A service delivered via telehealth is reimbursed at the same rate as the same service delivered in a face-to-face setting. For example, Alaska Medicaid currently reimburses for services provided through one of these three telemedicine modes:

  • Interactive method: Provider and patient interact in "real time" using video/camera and/or dedicated audio conference equipment.
  • Store-and-forward method: The provider sends digital images, sounds, or previously recorded video to a distant site provider at a different location. The distant site provider reviews the information and reports back his or her analysis.
  • Self-monitoring method: The patient is monitored in his or her home via a telehealth application, with the provider indirectly involved from another location.

Other insurance providers may have different services, modes and rates specific to their own requirements.

Helpful resources for providers

  • Department of Health and Human Services Telehealth
    The HHS Telehealth Website provides helpful tools to both patients and providers to assist them as they utilize telehealth technologies.
  • Northwest Regional Telehealth Resource Center
    The Northwest Regional Telehealth Resource Center (NRTRC) provides technical assistance in developing Telehealth networks and applications to serve rural and underserved communities.
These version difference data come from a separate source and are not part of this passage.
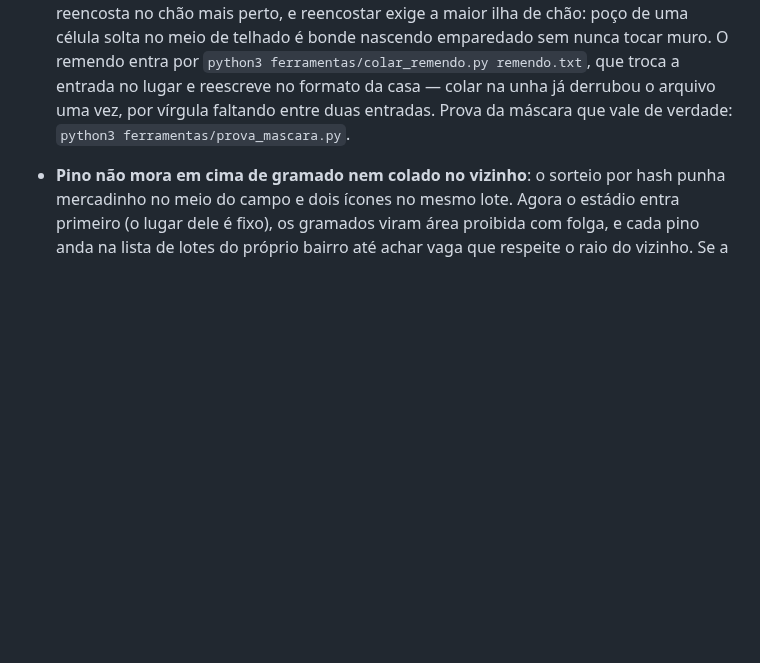
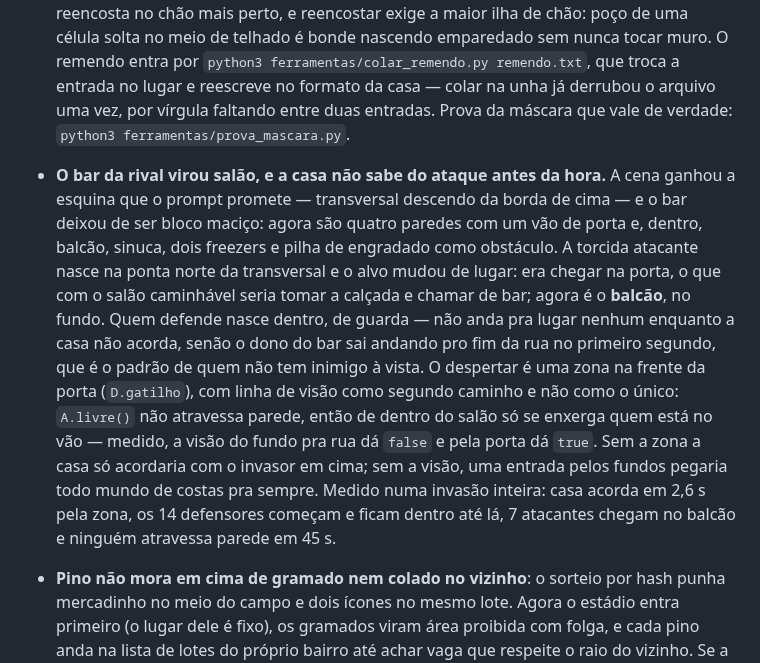
Before and after one commit to wilkerpietro/Jogo-torcidas, a Markdown page: docs/RESUMO_PROTOTIPO_HTML.md, the part around the change. Drawn GitHub-style; blank space fills up the shorter version.

```diff
--- a/docs/RESUMO_PROTOTIPO_HTML.md
+++ b/docs/RESUMO_PROTOTIPO_HTML.md
@@ -448,6 +448,22 @@ O que **não** veio, e por quê:
   a entrada no lugar e reescreve no formato da casa — colar na unha já derrubou o
   arquivo uma vez, por vírgula faltando entre duas entradas. Prova da máscara que
   vale de verdade: `python3 ferramentas/prova_mascara.py`.
+- **O bar da rival virou salão, e a casa não sabe do ataque antes da hora.** A cena
+  ganhou a esquina que o prompt promete — transversal descendo da borda de cima — e o
+  bar deixou de ser bloco maciço: agora são quatro paredes com um vão de porta e, dentro,
+  balcão, sinuca, dois freezers e pilha de engradado como obstáculo. A torcida atacante
+  nasce na ponta norte da transversal e o alvo mudou de lugar: era chegar na porta, o que
+  com o salão caminhável seria tomar a calçada e chamar de bar; agora é o **balcão**, no
+  fundo. Quem defende nasce dentro, de guarda — não anda pra lugar nenhum enquanto a casa
+  não acorda, senão o dono do bar sai andando pro fim da rua no primeiro segundo, que é o
+  padrão de quem não tem inimigo à vista. O despertar é uma zona na frente da porta
+  (`D.gatilho`), com linha de visão como segundo caminho e não como o único: `A.livre()`
+  não atravessa parede, então de dentro do salão só se enxerga quem está no vão — medido,
+  a visão do fundo pra rua dá `false` e pela porta dá `true`. Sem a zona a casa só
+  acordaria com o invasor em cima; sem a visão, uma entrada pelos fundos pegaria todo
+  mundo de costas pra sempre. Medido numa invasão inteira: casa acorda em 2,6 s pela zona,
+  os 14 defensores começam e ficam dentro até lá, 7 atacantes chegam no balcão e ninguém
+  atravessa parede em 45 s.
 - **Pino não mora em cima de gramado nem colado no vizinho**: o sorteio por hash punha
   mercadinho no meio do campo e dois ícones no mesmo lote. Agora o estádio entra primeiro
   (o lugar dele é fixo), os gramados viram área proibida com folga, e cada pino anda na
```
Also changed, not shown: img/cenas/PROMPT-PRACA-RUA.md (+16 -5 lines), img/cenas/planta-bar-2048.png, 5 other files.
It leverages collective expertise of 41 Telehealth networks in Alaska, Idaho, Montana, Oregon, Utah, Washington, and Wyoming to share information and resources and develop new Telehealth programs. The NRTRC provides technical assistance for new programs and applications, improves access to specialty care through regional collaboration, develops information on best practices, regulatory policy, and reimbursement issues.
  • National Network of Regional Telehealth Resource Centers
    The National Consortium of Telehealth Resource Centers (NCTRC) is here to ensure telehealth programs are up and running. The NCTRC works collaboratively with 12 regional and two national Telehealth Resource Centers (TRCs) to provide information and assistance to all requesters. The Centers operate under one consortium for the advancement and accessibility of telehealth with a focus in rural healthcare.
  • Rural Health Information Hub Telehealth Use in Rural Healthcare
    The Rural Health Information Hub’s (RHIhub) telehealth guide provides an overview of telehealth in rural America to help healthcare providers find information related to providing telehealth services and highlights funding opportunities and other initiatives to implement telehealth services. It includes examples of telehealth projects to serve as models for rural hospitals and clinics to develop and implement telehealth programs.
  • Office for the Advancement of Telehealth Programs
    The Office for the Advancement of Telehealth (OAT) promotes the use of telehealth technologies for health care delivery, education, and health information services. Telehealth is especially critical in rural and other remote areas that lack sufficient health care services, including specialty care.
  • The Center for Connected Health Policy from the National Telehealth Policy Resource Center
    The Center for Connected Health Policy is a nonprofit, nonpartisan organization working to maximize telehealth’s ability to improve health outcomes, care delivery, and cost effectiveness. They provide up-to-date information about telehealth-related laws, regulations and reimbursement for telehealth services for each state.
  • The Universal Service Administrative Co.
    The Universal Service Administrative Co. (USAC) administers the Universal Service Fund with the goal that everyone in the U.S. should have access to high-speed connectivity. With funding of nearly $10 billion annually, USAC focuses on places where broadband and connectivity needs are critical such as rural, underserved, and difficult-to-reach areas.
  • Alaska Project ECHO
    Project ECHO® (Extension for Community Healthcare Outcomes) is a tele-mentoring program designed for adult learners. It builds the capacity of community providers to manage issues typically referred for specialty services. Specialists from the fields of healthcare and education connect to local workers in interactive video sessions and share evidence-based approaches to manage complex cases. Alaska has a growing number of Project ECHO sites that are collaborating to provide virtual learning communities.